### Input data ###

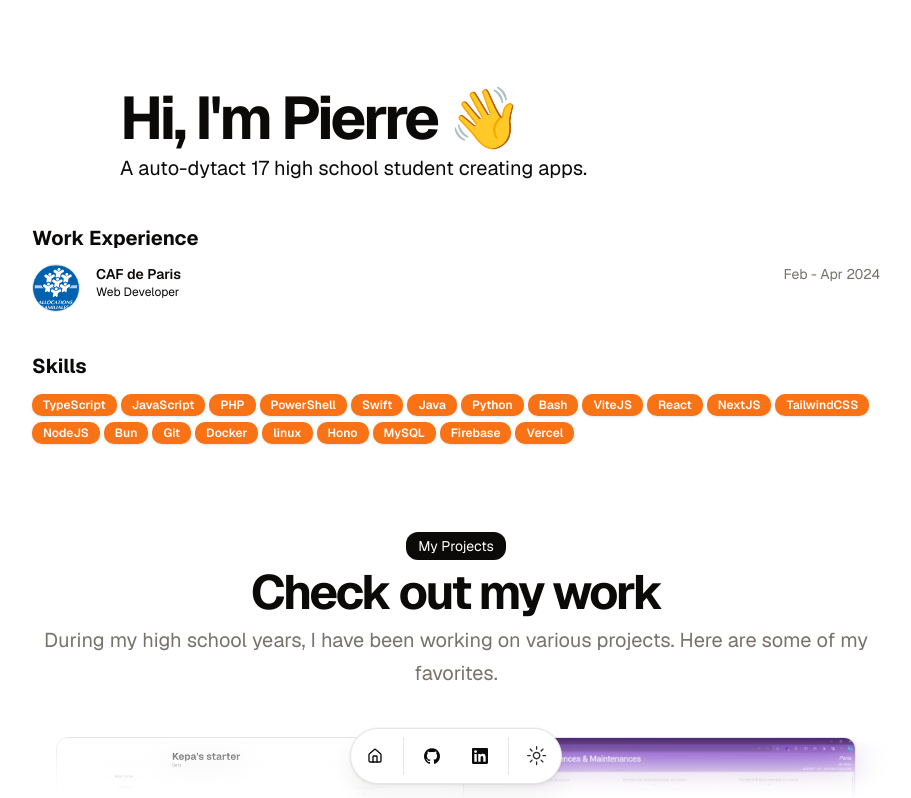
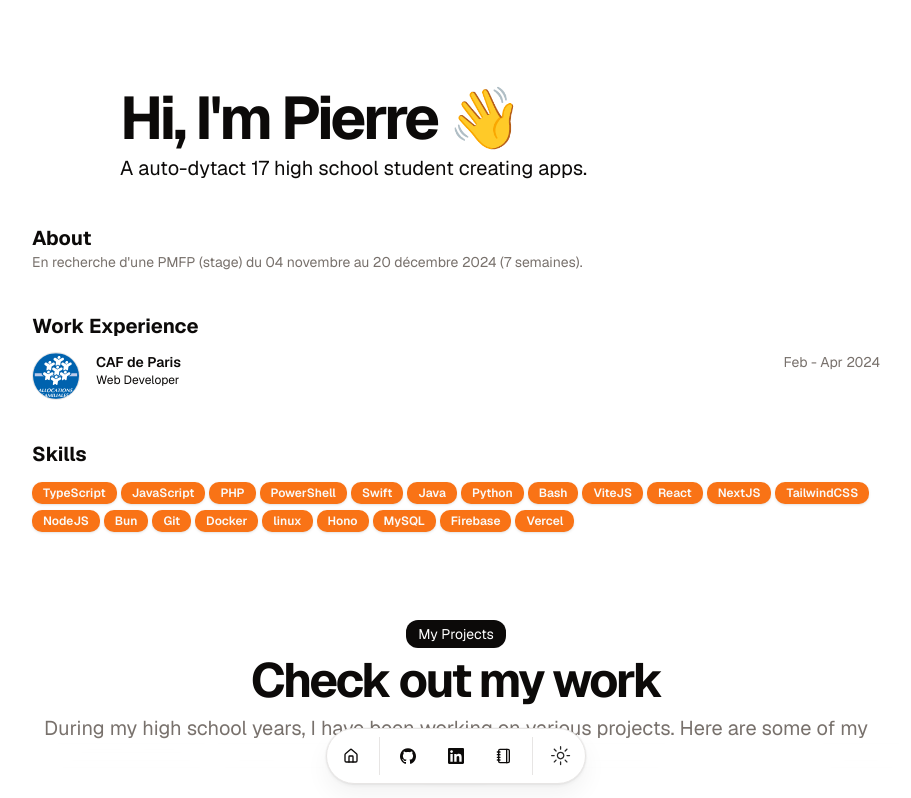
Before and after one commit to Piarre/portfolio, a Next.js app: page / in a window 1280 px wide. Shown: the top 798 px of the page, without its empty margins (184-1095 px from the left). Built offline with nearby package versions, Linux system fonts and the light colour scheme.

Commit message:
Add summary and resume link to resume data

```diff
--- a/src/data/resume.tsx
+++ b/src/data/resume.tsx
@@ -5,6 +5,7 @@ import { CodeIcon, HomeIcon, NotebookIcon, PencilLine } from "lucide-react";
 export const DATA: IData = {
   name: "Pierre",
   initials: "PI",
+  summary: "En recherche d'une PMFP (stage) du 04 novembre au 20 décembre 2024 (7 semaines).",
   url: "https://pierre-ide.fr",
   location: "Paris, FR",
   locationLink: "https://www.google.com/maps/place/paris",
@@ -49,6 +50,12 @@ export const DATA: IData = {
         icon: Icons.linkedin,
         navbar: true,
       },
+      Resume: {
+        name: "Resume",
+        url: "/resume.pdf",
+        icon: NotebookIcon,
+        navbar: true,
+      }
     },
   },
 
```
Also changed, not shown: 1 other file (tests, documents, lock files or other folders).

###

Exercise prompt => From the entries, report each line that includes the word "const".

Answer to this problem =>
 export const DATA: IData = {
@@ -49,6 +50,12 @@ export const DATA: IData = {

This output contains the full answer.